Strongly cemented sandstone from Estonia from the Proterozoic (it formed roughly 1.4 billion years ago). Width of sample 4 cm.

Sandstone is usually known as layered and often cross-stratified sedimentary rock, but sometimes it may form even columns. These columns occur in the Negev Desert (Makhtesh Ramon), Israel.


The color of sandstone is highly variable. The most common mineral in most sandstones is quartz which is colorless if pure. Hence, pure quartzose sandstone tends to be light-colored (picture below about quartz arenite). However, these sand grains are often covered with very fine-grained hematitic pigment which gives variable shade of reddish color to the rock. The cement is usually responsible for the color of sandstone although the main coloring agent may sometimes make up less than 1% of the rocks volume. This is a common situation with redbeds to which vivid red color is given by a small amounts of iron oxide (mostly hematite). Sandstones that contain lots of rock fragments (lithic sandstones) are often dark-colored. Such sandstones are known as graywacke although this term is a bit old-fashioned nowadays.

Coarse-grained strongly cemented sandstone (gritstone) from Israel. Hematite gives it a reddish color which is very typical to sandstones. The width of the sample is 8 cm.

An outcrop of sandstone on the eastern coast of Scotland. Hematite is again responsible for the reddish coloration.


Sandstone is a granular rock, but usually it is assumed that these grains are mostly composed of silicate minerals. Clastic rock which is composed of carbonate shells is considered to be a special type of limestone (calcarenite or coquina), not sandstone or conglomerate.

Poorly sorted lithic rock (graywacke) from Scotland.
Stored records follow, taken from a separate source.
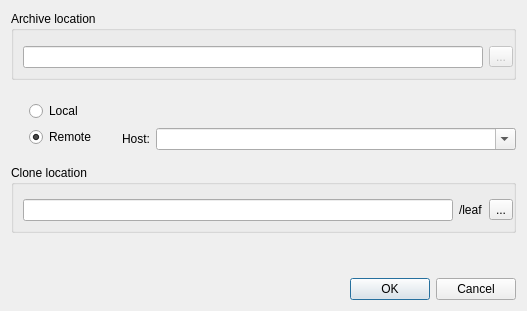
The window that src/App/CloneBookDialog.ui (wagenadl/notedeln) describes before a commit, drawn with Qt 5.
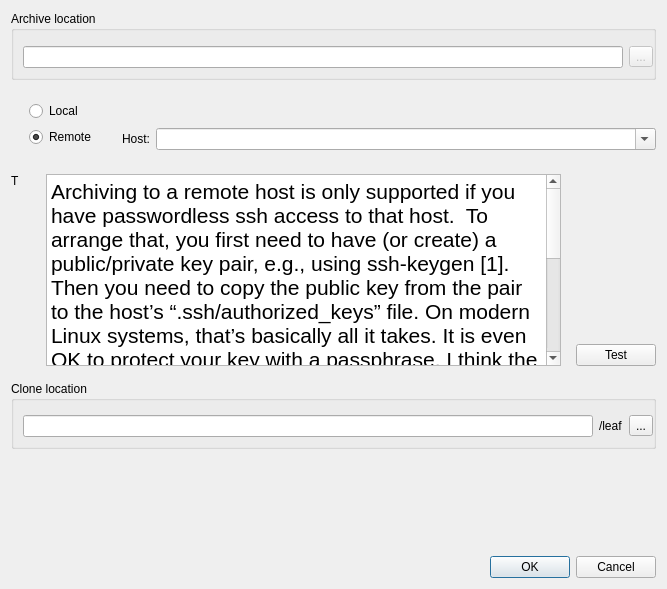
The same window after the commit.

Commit message: Clone and new book dialogs now have text about ssh, and a "Test" button that is not yet functional.

```diff
--- a/src/App/CloneBookDialog.ui
+++ b/src/App/CloneBookDialog.ui
@@ -6,8 +6,8 @@
    <rect>
     <x>0</x>
     <y>0</y>
-    <width>527</width>
-    <height>311</height>
+    <width>667</width>
+    <height>589</height>
    </rect>
   </property>
   <property name="windowTitle">
@@ -182,6 +182,124 @@
      </layout>
     </widget>
    </item>
+   <item>
+    <widget class="QWidget" name="caution" native="true">
+     <layout class="QHBoxLayout" name="horizontalLayout_6">
+      <property name="leftMargin">
+       <number>0</number>
+      </property>
+      <property name="rightMargin">
+       <number>0</number>
+      </property>
+      <item>
+       <widget class="QWidget" name="widget_6" native="true">
+        <layout class="QVBoxLayout" name="verticalLayout_6">
+         <property name="leftMargin">
+          <number>0</number>
+         </property>
+         <property name="topMargin">
+          <number>0</number>
+         </property>
+         <property name="bottomMargin">
+          <number>0</number>
+         </property>
+         <item>
+          <widget class="QLabel" name="cautionIcon">
+           <property name="text">
+            <string>T</string>
+           </property>
+          </widget>
+         </item>
+         <item>
+          <spacer name="verticalSpacer_4">
+           <property name="orientation">
+            <enum>Qt::Vertical</enum>
+           </property>
+           <property name="sizeType">
+            <enum>QSizePolicy::MinimumExpanding</enum>
+           </property>
+           <property name="sizeHint" stdset="0">
+            <size>
+             <width>20</width>
+             <height>0</height>
+            </size>
+           </property>
+          </spacer>
+         </item>
+        </layout>
+       </widget>
+      </item>
+      <item>
+       <widget class="QTextEdit" name="textEdit">
+        <property name="sizePolicy">
+         <sizepolicy hsizetype="Expanding" vsizetype="MinimumExpanding">
+          <horstretch>0</horstretch>
+          <verstretch>200</verstretch>
+         </sizepolicy>
+        </property>
+        <property name="minimumSize">
+         <size>
+          <width>0</width>
+          <height>0</height>
+         </size>
+        </property>
+        <property name="readOnly">
+         <bool>true</bool>
+        </property>
+        <property name="html">
+         <string>&lt;!DOCTYPE HTML PUBLIC &quot;-//W3C//DTD HTML 4.0//EN&quot; &quot;http://www.w3.org/TR/REC-html40/strict.dtd&quot;&gt;
+&lt;html&gt;&lt;head&gt;&lt;meta name=&quot;qrichtext&quot; content=&quot;1&quot; /&gt;&lt;style type=&quot;text/css&quot;&gt;
+p, li { white-space: pre-wrap; }
+&lt;/style&gt;&lt;/head&gt;&lt;body style=&quot; font-family:'Sans'; font-size:16pt; font-weight:400; font-style:normal;&quot;&gt;
+&lt;p style=&quot; margin-top:0px; margin-bottom:0px; margin-left:0px; margin-right:0px; -qt-block-indent:0; text-indent:0px;&quot;&gt;Archiving to a remote host is only supported if you have passwordless ssh access to that host.  To arrange that, you first need to have (or create) a public/private key pair, e.g., using ssh-keygen [1]. Then you need to copy the public key from the pair to the host’s “.ssh/authorized_keys” file. On modern Linux systems, that’s basically all it takes. It is even OK to protect your key with a passphrase. I think the same goes for Mac OS. On Windows, you will also need Pageant [2] (see [3] for more info) or something similar to make sure the key gets used.&lt;/p&gt;
+&lt;p style=&quot;-qt-paragraph-type:empty; margin-top:0px; margin-bottom:0px; margin-left:0px; margin-right:0px; -qt-block-indent:0; text-indent:0px;&quot;&gt;&lt;br /&gt;&lt;/p&gt;
+&lt;p style=&quot; margin-top:0px; margin-bottom:0px; margin-left:0px; margin-right:0px; -qt-block-indent:0; text-indent:0px;&quot;&gt;[1] https://help.ubuntu.com/community/SSH/OpenSSH/Keys&lt;/p&gt;
+&lt;p style=&quot; margin-top:0px; margin-bottom:0px; margin-left:0px; margin-right:0px; -qt-block-indent:0; text-indent:0px;&quot;&gt;[2] http://www.chiark.greenend.org.uk/~sgtatham/putty/download.html&lt;/p&gt;
+&lt;p style=&quot; margin-top:0px; margin-bottom:0px; margin-left:0px; margin-right:0px; -qt-block-indent:0; text-indent:0px;&quot;&gt;[3] http://the.earth.li/~sgtatham/putty/0.58/htmldoc/Chapter9.html&lt;/p&gt;&lt;/body&gt;&lt;/html&gt;</string>
+        </property>
+       </widget>
+      </item>
+      <item>
+       <widget class="QWidget" name="widget_7" native="true">
+        <layout class="QVBoxLayout" name="verticalLayout_5">
+         <property name="spacing">
+          <number>0</number>
+         </property>
+         <property name="topMargin">
+          <number>0</number>
+         </property>
+         <property name="rightMargin">
+          <number>0</number>
+         </property>
+         <property name="bottomMargin">
+          <number>0</number>
+         </property>
+         <item>
+          <spacer name="verticalSpacer_3">
+           <property name="orientation">
+            <enum>Qt::Vertical</enum>
+           </property>
+           <property name="sizeHint" stdset="0">
+            <size>
+             <width>20</width>
+             <height>0</height>
+            </size>
+           </property>
+          </spacer>
+         </item>
+         <item>
+          <widget class="QPushButton" name="test">
+           <property name="text">
+            <string>Test</string>
+           </property>
+          </widget>
+         </item>
+        </layout>
+       </widget>
+      </item>
+     </layout>
+    </widget>
+   </item>
    <item>
     <widget class="QGroupBox" name="groupBox_2">
      <property name="title">
```
Left out of the diff: 38 changed lines with no effect on the pictures. The commit also changes 3 other files.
The width of the sample is 8 cm.


Sandstone is a rock type which has many uses. Strongly cemented rocks are used as a building material all over the world where the material is readily available. Sandstone is often used in construction.

Crushed sandstone (as sand) is a common filling material in road construction and sand is a principal component of concrete. Pure quartz sand is a source of silica which is used to make glass, carborundum, and semiconductors. Some strong rocks with sharp grains (gritstone) are good for grinding.
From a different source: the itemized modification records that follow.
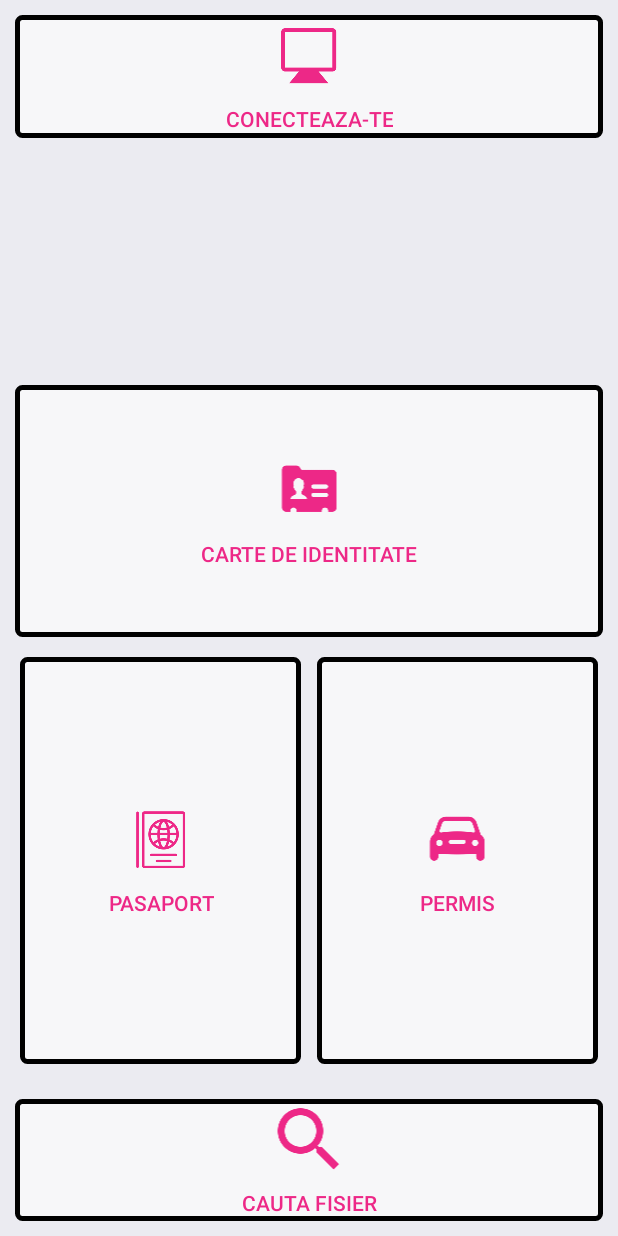
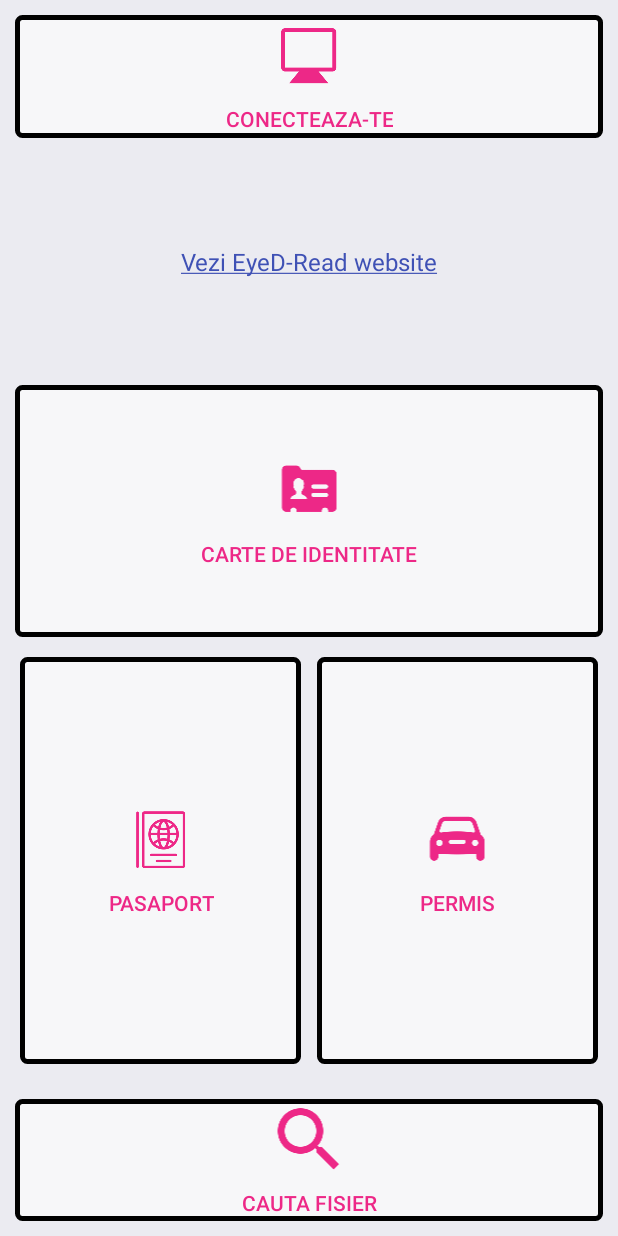
Before and after one commit to ikikaze/EyeD, an Android app: the screen it shows after launch (MainActivity), on a phone screen of 412 x 824 dp. Run offline under Robolectric (Android 15) with nearby library versions, the phone set to English and light mode, and no system bars; libraries missing offline, so code that uses them is left out: com.karumi.dexter, io.realm; 8 statements that could not run were skipped.

Commit message:
Add website link

```diff
--- a/app/build.gradle
+++ b/app/build.gradle
@@ -15,7 +15,7 @@ android {
         applicationId "ro.lockdowncode.eyedread"
         minSdkVersion 21
         targetSdkVersion 27
-        versionCode 3
+        versionCode 4
         versionName "1.0"
         testInstrumentationRunner "android.support.test.runner.AndroidJUnitRunner"
     }
--- a/app/src/main/java/ro/lockdowncode/eyedread/MainActivity.java
+++ b/app/src/main/java/ro/lockdowncode/eyedread/MainActivity.java
@@ -321,6 +321,11 @@ public class MainActivity extends AppCompatActivity {
                     android.provider.MediaStore.Images.Media.EXTERNAL_CONTENT_URI);
             startActivityForResult(galleryIntent, RESULT_LOAD_IMG);
         }
+    }
+
+    public void linkClicked(View view) {
+        Intent browserIntent = new Intent(Intent.ACTION_VIEW, Uri.parse("https://www.eyed-read.lockdown-code.ro/"));
+        startActivity(browserIntent);
     }
 
     public void btnsClicked(View view) {
--- a/app/src/main/res/layout/activity_main.xml
+++ b/app/src/main/res/layout/activity_main.xml
@@ -114,4 +114,21 @@
 
     </LinearLayout>
 
+    <TextView
+        android:id="@+id/linkDesktop"
+        android:layout_width="wrap_content"
+        android:layout_height="wrap_content"
+        android:layout_marginBottom="8dp"
+        android:layout_marginEnd="8dp"
+        android:layout_marginStart="8dp"
+        android:layout_marginTop="8dp"
+        android:text="@string/websiteLinkTitle"
+        android:textSize="16dp"
+        android:onClick="linkClicked"
+        android:textColor="@color/colorPrimary"
+        app:layout_constraintBottom_toTopOf="@+id/btnID"
+        app:layout_constraintEnd_toEndOf="parent"
+        app:layout_constraintStart_toStartOf="parent"
+        app:layout_constraintTop_toBottomOf="@+id/btnConnect" />
+
 </android.support.constraint.ConstraintLayout>
--- a/app/src/main/res/values/strings.xml
+++ b/app/src/main/res/values/strings.xml
@@ -43,4 +43,5 @@
     <string name="chipMRZInfo">Descarcare informatii</string>
     <string name="chipPic">Descarcare poza</string>
     <string name="NFCConnInfo">Mentineti telefonul in aceeasi pozitie fata de pasaport pana la citirea datelor</string>
+    <string name="websiteLinkTitle"><u>Vezi EyeD-Read website</u></string>
 </resources>
```
Also changed, not shown: 1 other file.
Special types of crushed sandstones are used in agriculture as a soil conditioners (lime sand) or fertilizer (glauconite sand). Chemical industry uses sandstone because it is very resistant to most acids (however, this is true if the sand is really almost pure quartz sand). Because the rock is porous, it is by far the most important reservoir rock of ground water and hydrocarbons (crude oil and natural gas).
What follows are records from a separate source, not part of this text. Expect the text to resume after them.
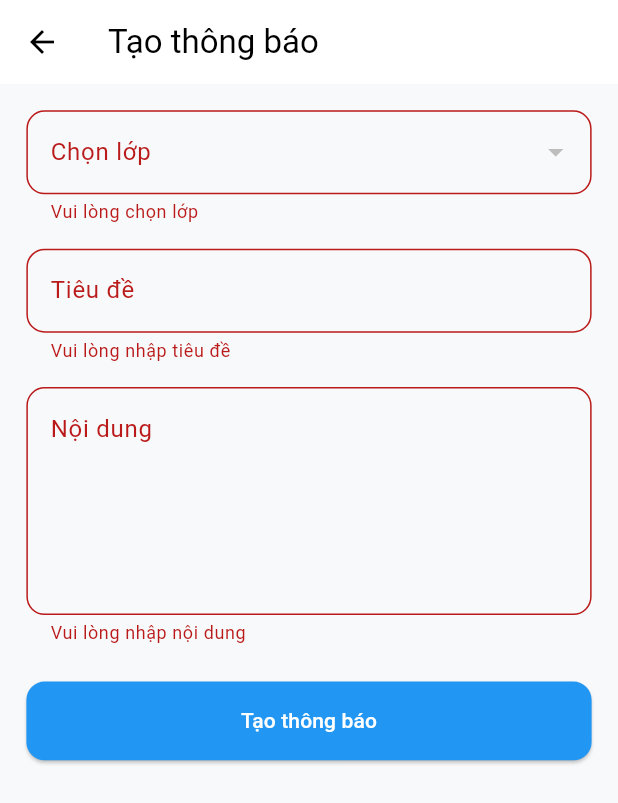
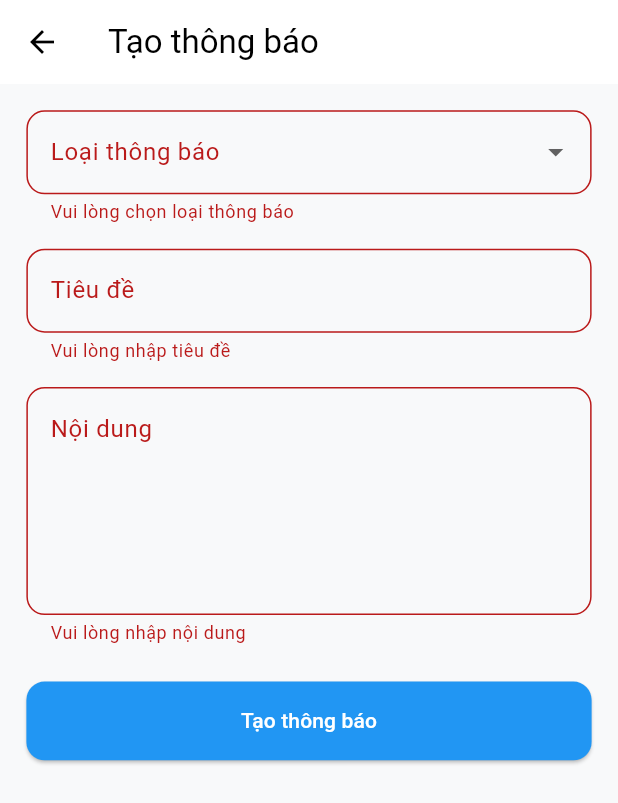
Before and after one commit to nhattVim/QnuQuiz, a Flutter app: the CreateNotificationScreen screen opened directly, after a tap on "Tạo thông báo", on a phone screen of 412 x 824 dp. Shown: the top 803 px of the screen. Run offline on Flutter 3.47's test engine with Material 3 defaults, Android fonts, the phone set to English and light mode, and no system bars; our stand-ins replace device_preview, dio, file_picker, fl_chart, flutter_boxicons, flutter_riverpod and 6 more; accounts and stored records are empty; network calls fail; project files that could hold a hidden picture were left out.

Commit message:
fix lỗi giờ, thêm chức năng thông báo

```diff
--- a/frontend/lib/screens/notification/create_notification_screen.dart
+++ b/frontend/lib/screens/notification/create_notification_screen.dart
@@ -2,8 +2,8 @@ import 'package:flutter/material.dart';
 import 'package:flutter_riverpod/flutter_riverpod.dart';
 import 'package:flutter_screenutil/flutter_screenutil.dart';
 import 'package:frontend/models/class_model.dart';
+import 'package:frontend/models/department_model.dart';
 import 'package:frontend/providers/service_providers.dart';
-import 'package:frontend/services/class_service.dart';
 
 class CreateNotificationScreen extends ConsumerStatefulWidget {
   const CreateNotificationScreen({super.key});
@@ -16,26 +16,31 @@ class _CreateNotificationScreenState extends ConsumerState<CreateNotificationScr
   final _formKey = GlobalKey<FormState>();
   final _titleController = TextEditingController();
   final _contentController = TextEditingController();
+  String? _selectedTarget; // ALL, DEPARTMENT, CLASS
   int? _selectedClassId;
+  int? _selectedDepartmentId;
   List<ClassModel> _classes = [];
+  List<DepartmentModel> _departments = [];
   bool _isLoading = false;
 
   @override
   void initState() {
     super.initState();
-    _loadClasses();
+    _loadData();
   }
 
-  Future<void> _loadClasses() async {
+  Future<void> _loadData() async {
     try {
       final classes = await ref.read(classServiceProvider).getAllClasses();
+      final departments = await ref.read(departmentServiceProvider).getAllDepartments();
       setState(() {
         _classes = classes;
+        _departments = departments;
       });
     } catch (e) {
       if (mounted) {
         ScaffoldMessenger.of(context).showSnackBar(
-          SnackBar(content: Text('Lỗi tải danh sách lớp: ${e.toString()}')),
+          SnackBar(content: Text('Lỗi tải dữ liệu: ${e.toString()}')),
         );
       }
     }
@@ -46,9 +51,24 @@ class _CreateNotificationScreenState extends ConsumerState<CreateNotificationScr
       return;
     }
 
-    if (_selectedClassId == null) {
+    if (_selectedTarget == null) {
+      ScaffoldMessenger.of(context).showSnackBar(
+        const SnackBar(content: Text('Vui lòng chọn loại thông báo')),
+      );
+      return;
+    }
+
+    // Validate theo loại thông báo
+    if (_selectedTarget == 'CLASS' && _selectedClassId == null) {
       ScaffoldMessenger.of(context).showSnackBar(
         const SnackBar(content: Text('Vui lòng chọn lớp')),
+      );
+      return;
+    }
+
+    if (_selectedTarget == 'DEPARTMENT' && _selectedDepartmentId == null) {
+      ScaffoldMessenger.of(context).showSnackBar(
+        const SnackBar(content: Text('Vui lòng chọn khoa')),
       );
       return;
     }
@@ -58,10 +78,12 @@ class _CreateNotificationScreenState extends ConsumerState<CreateNotificationScr
     });
 
     try {
-      await ref.read(announcementServiceProvider).createAnnouncementForClass(
+      await ref.read(announcementServiceProvider).createAnnouncement(
             title: _titleController.text.trim(),
             content: _contentController.text.trim(),
-            classId: _selectedClassId!,
+            target: _selectedTarget!,
+            classId: _selectedTarget == 'CLASS' ? _selectedClassId : null,
+            departmentId: _selectedTarget == 'DEPARTMENT' ? _selectedDepartmentId : null,
           );
 
       if (mounted) {
@@ -103,7 +125,79 @@ class _CreateNotificationScreenState extends ConsumerState<CreateNotificationScr
         child: ListView(
           padding: EdgeInsets.all(16.w),
           children: [
-            // Class selection
+            // Target type selection
+            DropdownButtonFormField<String>(
+              value: _selectedTarget,
+              decoration: InputDecoration(
+                labelText: 'Loại thông báo',
+                border: OutlineInputBorder(
+                  borderRadius: BorderRadius.circular(12.r),
+                ),
+              ),
+              items: const [
+                DropdownMenuItem<String>(
+                  value: 'ALL',
+                  child: Text('Toàn trường'),
+                ),
+                DropdownMenuItem<String>(
+                  value: 'DEPARTMENT',
+                  child: Text('Khoa'),
+                ),
+                DropdownMenuItem<String>(
+                  value: 'CLASS',
+                  child: Text('Lớp'),
+                ),
+              ],
+              onChanged: (value) {
+                setState(() {
+                  _selectedTarget = value;
+                  _selectedClassId = null;
+                  _selectedDepartmentId = null;
+                });
+              },
+              validator: (value) {
+                if (value == null) {
+                  return 'Vui lòng chọn loại thông báo';
+                }
+                return null;
+              },
+            ),
+
+            SizedBox(height: 16.h),
+
+            // Department selection (only for DEPARTMENT target)
+            if (_selectedTarget == 'DEPARTMENT')
+              DropdownButtonFormField<int>(
+                value: _selectedDepartmentId,
+                decoration: InputDecoration(
+                  labelText: 'Chọn khoa',
+                  border: OutlineInputBorder(
+                    borderRadius: BorderRadius.circular(12.r),
+                  ),
+                ),
+                items: _departments.map((dept) {
+                  return DropdownMenuItem<int>(
+                    value: dept.id,
+                    child: Text(dept.name),
+                  );
+                }).toList(),
+                onChanged: (value) {
+                  setState(() {
+                    _selectedDepartmentId = value;
+                  });
+                },
+                validator: (value) {
+                  if (_selectedTarget == 'DEPARTMENT' && value == null) {
+                    return 'Vui lòng chọn khoa';
+                  }
+                  return null;
+                },
+              ),
+
+            if (_selectedTarget == 'DEPARTMENT') SizedBox(height: 16.h),
+
+            // Class selection (only for CLASS target)
+            if (_selectedTarget == 'CLASS')
               DropdownButtonFormField<int>(
                 value: _selectedClassId,
                 decoration: InputDecoration(
@@ -124,14 +218,14 @@ class _CreateNotificationScreenState extends ConsumerState<CreateNotificationScr
                   });
                 },
                 validator: (value) {
-                if (value == null) {
+                  if (_selectedTarget == 'CLASS' && value == null) {
                     return 'Vui lòng chọn lớp';
                   }
                   return null;
                 },
               ),
 
-            SizedBox(height: 16.h),
+            if (_selectedTarget == 'CLASS') SizedBox(height: 16.h),
 
             // Title
             TextFormField(
```
Also changed, not shown: frontend/lib/pages/notification_page.dart (+25 -10 lines), frontend/lib/screens/notification/notification_detail_screen.dart (added, +134 -0 lines), frontend/lib/services/announcement_service.dart (+18 -8 lines), 5 other files. Lines whose indentation alone changed are shown as unchanged.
This rock is also a very valuable material for geologists because it is abundant, resistant to diagenesis, and contains lots of information to reconstruct the Earth’s geologic history.

Glauconite is a green silicate mineral that usually occurs in marine sandstones and gives them greenish color. Glauconite sand may be used as a fertilizer. This sample of greenbed is from Estonia. The width of the sample is 5 cm.


1. Jackson, J. A. (1997). Glossary of Geology, 4th Edition. American Geological Institute.

9 comments to Sandstone

  • It’s my pleasure to work on these posts and my hope that it would be useful and pleasurable for others as well.

  • Denathan

    Wow 84,o48 spam comments and only one that is actually meaningful? thats a little sad. anyway thank you so much for this.
    it really helped me with my science homework.

  • judy

    I love the picture of sandstone on the east of Scotland. Would it be possible to have a copy for reference for the colours in my textile work please? I will understand if it is not possible

  • Judy, I am glad that you like it. You are free to use it.

  • Tina

    I just bought a rock because I thought it was neat (at an auction) I was wondering if I could e-mail you a picture of it. Maybe you would know what it is. Thanks

  • Mario Edward

    Thank you so much for your very nice and rich and accurate informations

  • Mario Edward

    Kindly make a category for Mudstone

  • jasmine

    what does sand stone and shale have in common and what do they have in difference

  • Sandstone and shale are both terrigenous (from land) clastic sediments (composed of grains or particles). They differ in average grain size. Sand is composed of visible grains. Shale is composed of mud which is a very fine-grained sediment.